Gold for December delivery closed $24.20 higher at $1,747.70 an ounce at the Comex division of the New York Mercantile Exchange. The

gold price

has traded as high as $1,749 and as low as $1,707.20 an ounce while the spot gold price was popping $19, according to Kitco's gold index.

Silver prices

jumped $1.80 to close at $35.11 an ounce while the

U.S. dollar index

was tanking 1.74% at $74.89.

Although details are still being hammered out, Greek bondholders will take a voluntary 50% haircut on bonds. Greece can also borrow an additional 30 billion euros from the bailout fund to partly insure new bonds. European banks will have to raise 106 billion euros by June to protect against losses and the bailout fund could be leveraged to as much as 1 trillion euros.

Vote: Where will gold prices finish in 2011?

The news was enough to lead investors into stocks and also into safe havens like gold.

Gold prices had rallied almost 7% in four trading sessions and some mild profit taking weighed on prices, but as the euro continued bouncing, the dollar tumbled and gold zoomed higher for a fifth consecutive session. Traders were also reluctant to abandon the metal when there are still so many questions marks surrounding Europe's solution to its debt crisis.

"We still see further upward potential for gold," wrote Commerzbank in a morning note, "as the crisis is not yet fully resolved and there are still substantial risks."

"Gold over $1,700 is positive," says George Gero, senior vice president at RBC Capital Markets, "and now needs confirmation for higher open interest, higher moving averages and higher closing prices."

Martin Murenbeeld, chief economist at DundeeWealth, still thinks that the European Central Bank and the Federal Reserve will be forced to pump more money into the system to stabilize their respective economies.

"The more liquidity that is put in the system, the higher goes the gold price," he said. Murenbeeld also says the U.S. dollar is fundamentally weak, which means central banks might want to diversify out of dollars into gold. That trend has already been seen as central banks have become net buyers of gold rather than net sellers.

Murenbeeld says that central banks could collateralize their gold. PIIGS -- Portugal, Ireland, Italy, Greece and Spain -- collectively own 3,000 tons of gold. Italy, which owns the most at 2,400 tons, has a history of using gold as collateral. "I don't think the gold will come on the market but that it will be collateralized." Tongue and cheek, Murenbeeld speculates this could be a way to get China interested in helping Eurozone countries, swapping gold for cash.

French president Sarkozy is reportedly in talks with Chinese president Jintao over securing cash from the country and the head of the European Financial Stability Fund, the 440 billion euro bailout fund which officials are hoping to leverage to 1 trillion euros, is headed to China and Japan in hopes of also locking in more aid.

Gold mining stocks

popped Thursday.

Kinross Gold

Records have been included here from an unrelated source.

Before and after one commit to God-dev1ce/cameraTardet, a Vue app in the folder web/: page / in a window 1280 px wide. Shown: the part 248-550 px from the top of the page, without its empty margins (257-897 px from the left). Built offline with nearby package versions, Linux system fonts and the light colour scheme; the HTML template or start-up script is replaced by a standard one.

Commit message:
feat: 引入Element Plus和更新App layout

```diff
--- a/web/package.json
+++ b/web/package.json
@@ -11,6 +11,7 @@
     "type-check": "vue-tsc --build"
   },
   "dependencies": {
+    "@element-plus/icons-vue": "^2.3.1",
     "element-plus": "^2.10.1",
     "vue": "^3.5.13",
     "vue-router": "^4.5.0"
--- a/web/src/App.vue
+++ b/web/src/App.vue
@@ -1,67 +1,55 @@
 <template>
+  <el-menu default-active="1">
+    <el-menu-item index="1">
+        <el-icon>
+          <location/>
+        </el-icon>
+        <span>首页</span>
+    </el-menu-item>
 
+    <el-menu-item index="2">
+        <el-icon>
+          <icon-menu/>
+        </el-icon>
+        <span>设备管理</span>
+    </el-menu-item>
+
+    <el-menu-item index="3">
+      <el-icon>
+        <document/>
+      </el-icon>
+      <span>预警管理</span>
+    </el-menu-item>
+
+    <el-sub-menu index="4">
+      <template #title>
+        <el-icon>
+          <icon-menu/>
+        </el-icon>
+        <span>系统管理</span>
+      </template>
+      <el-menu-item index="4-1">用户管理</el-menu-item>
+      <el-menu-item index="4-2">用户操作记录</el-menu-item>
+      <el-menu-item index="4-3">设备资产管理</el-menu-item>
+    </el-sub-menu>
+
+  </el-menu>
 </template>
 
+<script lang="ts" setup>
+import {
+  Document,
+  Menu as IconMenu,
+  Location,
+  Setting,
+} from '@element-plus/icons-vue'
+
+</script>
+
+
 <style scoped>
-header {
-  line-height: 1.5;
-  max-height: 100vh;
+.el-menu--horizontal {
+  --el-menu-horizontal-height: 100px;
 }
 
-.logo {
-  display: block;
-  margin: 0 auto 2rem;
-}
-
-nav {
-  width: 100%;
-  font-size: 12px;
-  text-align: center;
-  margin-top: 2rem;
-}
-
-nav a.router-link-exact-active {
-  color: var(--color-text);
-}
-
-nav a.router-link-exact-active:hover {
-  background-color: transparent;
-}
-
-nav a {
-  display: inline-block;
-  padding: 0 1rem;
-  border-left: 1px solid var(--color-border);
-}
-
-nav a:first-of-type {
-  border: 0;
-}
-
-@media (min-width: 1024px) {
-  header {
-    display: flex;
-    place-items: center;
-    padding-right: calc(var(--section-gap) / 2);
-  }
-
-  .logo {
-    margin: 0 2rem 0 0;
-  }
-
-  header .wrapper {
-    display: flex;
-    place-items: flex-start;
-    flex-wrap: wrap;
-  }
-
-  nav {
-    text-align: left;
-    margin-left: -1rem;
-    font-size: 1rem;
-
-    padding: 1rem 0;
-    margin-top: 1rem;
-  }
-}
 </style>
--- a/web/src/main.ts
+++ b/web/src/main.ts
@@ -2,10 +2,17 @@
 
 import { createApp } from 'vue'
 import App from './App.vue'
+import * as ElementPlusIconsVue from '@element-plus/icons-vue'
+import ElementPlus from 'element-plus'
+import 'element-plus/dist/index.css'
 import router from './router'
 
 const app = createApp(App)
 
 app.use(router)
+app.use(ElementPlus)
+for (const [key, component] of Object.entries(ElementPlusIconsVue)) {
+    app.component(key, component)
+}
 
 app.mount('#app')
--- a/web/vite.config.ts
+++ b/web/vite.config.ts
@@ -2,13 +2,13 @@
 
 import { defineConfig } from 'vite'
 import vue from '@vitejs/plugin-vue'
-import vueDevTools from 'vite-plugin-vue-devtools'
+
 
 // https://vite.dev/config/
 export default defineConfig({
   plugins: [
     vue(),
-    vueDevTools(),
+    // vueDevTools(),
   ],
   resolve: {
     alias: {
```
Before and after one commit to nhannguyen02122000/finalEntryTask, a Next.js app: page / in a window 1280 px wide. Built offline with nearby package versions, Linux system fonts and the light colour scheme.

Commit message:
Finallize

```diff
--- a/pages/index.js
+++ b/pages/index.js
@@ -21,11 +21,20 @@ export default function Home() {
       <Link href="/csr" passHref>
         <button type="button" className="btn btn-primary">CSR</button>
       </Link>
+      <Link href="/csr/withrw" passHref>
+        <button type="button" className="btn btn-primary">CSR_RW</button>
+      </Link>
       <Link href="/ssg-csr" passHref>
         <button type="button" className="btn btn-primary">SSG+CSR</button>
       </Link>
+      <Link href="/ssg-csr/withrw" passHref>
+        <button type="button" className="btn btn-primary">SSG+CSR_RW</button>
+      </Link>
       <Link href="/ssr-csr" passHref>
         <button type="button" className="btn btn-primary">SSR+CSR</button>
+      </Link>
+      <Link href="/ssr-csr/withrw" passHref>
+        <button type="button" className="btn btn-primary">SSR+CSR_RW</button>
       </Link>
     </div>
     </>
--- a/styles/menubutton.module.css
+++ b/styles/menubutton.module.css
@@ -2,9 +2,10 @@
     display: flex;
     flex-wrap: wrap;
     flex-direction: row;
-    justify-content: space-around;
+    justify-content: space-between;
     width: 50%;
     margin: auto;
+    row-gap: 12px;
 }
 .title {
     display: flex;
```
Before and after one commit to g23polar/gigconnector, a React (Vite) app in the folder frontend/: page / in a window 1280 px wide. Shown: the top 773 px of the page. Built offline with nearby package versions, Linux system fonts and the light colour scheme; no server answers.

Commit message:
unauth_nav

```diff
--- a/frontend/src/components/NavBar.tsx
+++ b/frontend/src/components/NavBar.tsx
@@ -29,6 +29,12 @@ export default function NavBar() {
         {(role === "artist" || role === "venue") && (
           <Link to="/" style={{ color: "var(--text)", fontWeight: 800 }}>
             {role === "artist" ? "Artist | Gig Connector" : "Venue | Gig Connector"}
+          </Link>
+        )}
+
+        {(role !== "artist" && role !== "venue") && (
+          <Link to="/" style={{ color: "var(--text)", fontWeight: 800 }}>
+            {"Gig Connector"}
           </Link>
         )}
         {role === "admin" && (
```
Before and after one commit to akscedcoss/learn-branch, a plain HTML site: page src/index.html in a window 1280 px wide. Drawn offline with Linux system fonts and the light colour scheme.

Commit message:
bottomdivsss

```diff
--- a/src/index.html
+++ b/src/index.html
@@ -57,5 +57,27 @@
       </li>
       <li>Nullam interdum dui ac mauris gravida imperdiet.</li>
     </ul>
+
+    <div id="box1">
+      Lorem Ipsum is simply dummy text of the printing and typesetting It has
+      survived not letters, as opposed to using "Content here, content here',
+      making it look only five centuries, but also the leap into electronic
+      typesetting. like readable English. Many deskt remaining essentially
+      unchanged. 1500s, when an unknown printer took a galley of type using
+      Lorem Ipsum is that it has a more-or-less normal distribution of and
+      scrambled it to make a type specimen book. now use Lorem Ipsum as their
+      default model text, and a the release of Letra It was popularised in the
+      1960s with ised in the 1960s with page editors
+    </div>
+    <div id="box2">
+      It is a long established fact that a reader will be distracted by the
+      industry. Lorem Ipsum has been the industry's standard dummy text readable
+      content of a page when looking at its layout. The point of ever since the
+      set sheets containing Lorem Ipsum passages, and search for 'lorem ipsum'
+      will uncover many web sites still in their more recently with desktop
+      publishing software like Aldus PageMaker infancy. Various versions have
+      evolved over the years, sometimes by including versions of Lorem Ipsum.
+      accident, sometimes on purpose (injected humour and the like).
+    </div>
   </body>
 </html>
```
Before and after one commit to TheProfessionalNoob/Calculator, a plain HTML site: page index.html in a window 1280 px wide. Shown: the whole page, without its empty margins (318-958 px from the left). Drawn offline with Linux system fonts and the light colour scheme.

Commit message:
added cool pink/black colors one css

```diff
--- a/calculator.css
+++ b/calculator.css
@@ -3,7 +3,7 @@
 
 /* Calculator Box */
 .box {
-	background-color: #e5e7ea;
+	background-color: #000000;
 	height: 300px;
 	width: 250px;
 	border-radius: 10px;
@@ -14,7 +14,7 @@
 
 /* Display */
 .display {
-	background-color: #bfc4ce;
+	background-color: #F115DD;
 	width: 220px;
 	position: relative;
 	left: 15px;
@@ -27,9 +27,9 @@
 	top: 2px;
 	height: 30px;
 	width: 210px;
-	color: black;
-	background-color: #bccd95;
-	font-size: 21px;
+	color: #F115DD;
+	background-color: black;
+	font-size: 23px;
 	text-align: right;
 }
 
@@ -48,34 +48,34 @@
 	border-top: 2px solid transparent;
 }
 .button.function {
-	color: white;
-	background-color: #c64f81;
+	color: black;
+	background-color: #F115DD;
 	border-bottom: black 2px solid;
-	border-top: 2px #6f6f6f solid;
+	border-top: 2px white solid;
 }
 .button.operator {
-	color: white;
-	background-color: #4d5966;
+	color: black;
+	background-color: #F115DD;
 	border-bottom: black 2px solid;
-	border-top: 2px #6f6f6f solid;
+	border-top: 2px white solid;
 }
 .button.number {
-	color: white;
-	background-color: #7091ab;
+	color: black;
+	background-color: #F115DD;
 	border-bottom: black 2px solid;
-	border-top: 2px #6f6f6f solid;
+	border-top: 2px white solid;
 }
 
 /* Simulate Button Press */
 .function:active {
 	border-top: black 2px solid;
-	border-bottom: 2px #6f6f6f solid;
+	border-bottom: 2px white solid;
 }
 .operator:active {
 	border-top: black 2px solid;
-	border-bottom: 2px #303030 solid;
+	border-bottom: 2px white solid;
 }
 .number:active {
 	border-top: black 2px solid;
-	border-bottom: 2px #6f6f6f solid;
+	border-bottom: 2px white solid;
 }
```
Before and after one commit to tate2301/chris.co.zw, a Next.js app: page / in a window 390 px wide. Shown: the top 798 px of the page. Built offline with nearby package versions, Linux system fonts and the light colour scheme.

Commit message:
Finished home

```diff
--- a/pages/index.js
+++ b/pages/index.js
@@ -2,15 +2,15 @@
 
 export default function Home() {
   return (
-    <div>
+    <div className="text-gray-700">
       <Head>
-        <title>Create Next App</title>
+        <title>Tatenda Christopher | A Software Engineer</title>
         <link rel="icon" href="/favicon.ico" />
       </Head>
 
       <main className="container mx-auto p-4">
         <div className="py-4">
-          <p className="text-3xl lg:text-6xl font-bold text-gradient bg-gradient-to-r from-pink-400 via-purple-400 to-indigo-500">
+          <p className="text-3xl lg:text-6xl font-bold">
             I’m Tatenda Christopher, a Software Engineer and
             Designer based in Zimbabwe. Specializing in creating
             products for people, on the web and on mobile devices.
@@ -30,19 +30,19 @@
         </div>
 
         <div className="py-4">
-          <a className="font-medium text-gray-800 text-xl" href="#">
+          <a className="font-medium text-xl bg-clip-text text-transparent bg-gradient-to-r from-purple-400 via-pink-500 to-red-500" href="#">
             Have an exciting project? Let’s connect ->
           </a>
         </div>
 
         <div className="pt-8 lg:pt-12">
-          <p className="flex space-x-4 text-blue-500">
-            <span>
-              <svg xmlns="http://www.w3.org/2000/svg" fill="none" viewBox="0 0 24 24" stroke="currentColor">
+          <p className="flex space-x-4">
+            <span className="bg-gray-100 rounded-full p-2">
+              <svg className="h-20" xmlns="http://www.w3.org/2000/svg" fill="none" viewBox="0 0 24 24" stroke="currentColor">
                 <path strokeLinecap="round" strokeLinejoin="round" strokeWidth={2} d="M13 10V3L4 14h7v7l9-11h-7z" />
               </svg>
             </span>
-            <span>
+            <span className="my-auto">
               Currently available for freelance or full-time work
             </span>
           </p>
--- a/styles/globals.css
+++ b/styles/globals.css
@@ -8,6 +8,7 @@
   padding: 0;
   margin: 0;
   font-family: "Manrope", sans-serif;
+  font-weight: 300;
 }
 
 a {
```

(KGC) - Get Report

was adding 2.56% to $14.85 while

Yamana Gold

(AUY) - Get Report

was rising 4.10% to $15.60. Other gold stocks,


(AEM) - Get Report


Eldorado Gold

(EGO) - Get Report

were trading mixed at $42.95 and $19.06, respectively.

Two stocks to watch:

Barrick Gold





, both of which reported solid third quarter earnings and shares were up just over 1.5%.

Barrick made $1.39 a share, which beat expectations by 11 cents, on 1.93 million ounces of gold production. The company reaffirmed its 2011 guidance of 7.6-7.8 million ounces, although the company lowered the high end of the estimate from 8 million ounces.

Net cash costs for 2011 rose from $290-$320 to $330-$350 an ounce due to lower copper prices, which Barrick uses to offset mining gold. Barrick also raised its quarterly dividend by 25%. The company is hoping to increase annual production to 9 million ounces in 5 years.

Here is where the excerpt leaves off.